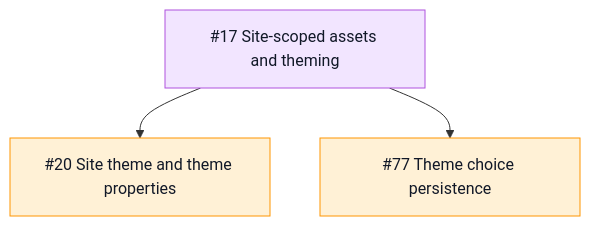
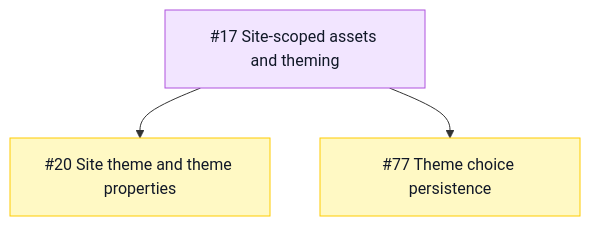
Before and after one commit to TileDown/tile-down: the fourth of 9 diagrams in README.md, drawn with Mermaid.

Commit message:
docs(readme): mark theming issues in review

````diff
--- a/README.md
+++ b/README.md
@@ -100,9 +100,10 @@
 ```mermaid
 flowchart TD
   Epic["#17 Site-scoped assets and theming"]:::epic
-  Epic --> Theme["#20 Site theme and theme properties"]:::todo
-  Epic --> Persistence["#77 Theme choice persistence"]:::todo
+  Epic --> Theme["#20 Site theme and theme properties"]:::review
+  Epic --> Persistence["#77 Theme choice persistence"]:::review
 
   classDef epic fill:#f2e5ff,stroke:#af52de,color:#111827
+  classDef review fill:#fff9c4,stroke:#ffcc00,color:#111827
   classDef todo fill:#fff1d6,stroke:#ff9500,color:#111827
 ```
````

####

* ASSIGNMENT
Set down the material above word for word and skip its pictures.

* ANSWER FOR THE TASK
Before and after one commit to TileDown/tile-down: the fourth of 9 diagrams in README.md, drawn with Mermaid.

Commit message:
docs(readme): mark theming issues in review

````diff
--- a/README.md
+++ b/README.md
@@ -100,9 +100,10 @@
 ```mermaid
 flowchart TD
   Epic["#17 Site-scoped assets and theming"]:::epic
-  Epic --> Theme["#20 Site theme and theme properties"]:::todo
-  Epic --> Persistence["#77 Theme choice persistence"]:::todo
+  Epic --> Theme["#20 Site theme and theme properties"]:::review
+  Epic --> Persistence["#77 Theme choice persistence"]:::review
 
   classDef epic fill:#f2e5ff,stroke:#af52de,color:#111827
+  classDef review fill:#fff9c4,stroke:#ffcc00,color:#111827
   classDef todo fill:#fff1d6,stroke:#ff9500,color:#111827
 ```
````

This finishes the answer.